Carolyn and I share a lot of books and we've discovered that certain books we both adore and many of our DNF's are the other's pleasure.
In other words, we have different tastes.
Because we're different people.
And even if we shared the exact same lives and experiences, we'd still be different people with a different perspective on things. Which is good.
Experience and how we process it, taints everything we do and how we live it.
I cannot read child abuse because I lived it and it left such a deep scar that my experience doesn't allow any open doors regarding it. If a child is hurt in a book, usually I'll stop readng. I almost couldn't read Lisa Kleypas' Christmas in Friday Harbor because it begins with a young girl losing her mother and her pain takes her voice away. That hurt me deeply and almost ended the book for me.
Right now I'm reading a book that I'm enjoying a lot and the heroine reacted to a situation in a way that I thought was ridiculous. But a part of me recognized that I wouldn't react that way to something but it didn't mean that someone else wouldn't.
I also realize that when someone experiences something I also did but has a different reaction to it, it doesn't negate mine nor does mine negate hers.
Anyway, this is all in response to some of the tiresome criticism I've read recently where books are dismissed because the author wrote an experence or life event that didn't match the reviewers. I mean, seriously?
A TSTL heroine is just that. But a woman who loses a child might wallow in sorrow for the rest of her life. Or she might get up the next day and just get on with it. She might become an advocate against guns or disease or whatever took her child away. She might have another child immediately.

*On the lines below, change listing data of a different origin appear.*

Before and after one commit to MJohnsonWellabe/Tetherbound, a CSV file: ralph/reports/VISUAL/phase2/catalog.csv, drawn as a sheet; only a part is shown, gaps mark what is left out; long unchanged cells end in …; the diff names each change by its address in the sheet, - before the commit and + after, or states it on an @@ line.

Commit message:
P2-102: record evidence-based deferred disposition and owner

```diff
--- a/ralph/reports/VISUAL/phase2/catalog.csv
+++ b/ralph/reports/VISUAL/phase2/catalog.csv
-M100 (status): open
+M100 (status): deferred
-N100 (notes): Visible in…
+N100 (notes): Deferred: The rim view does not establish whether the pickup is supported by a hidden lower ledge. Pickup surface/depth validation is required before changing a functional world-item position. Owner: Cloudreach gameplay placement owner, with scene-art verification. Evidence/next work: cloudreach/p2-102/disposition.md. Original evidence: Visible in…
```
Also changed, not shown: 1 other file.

People are different. Isn't that one of the reasons we read? To experience life through someone else's eyes?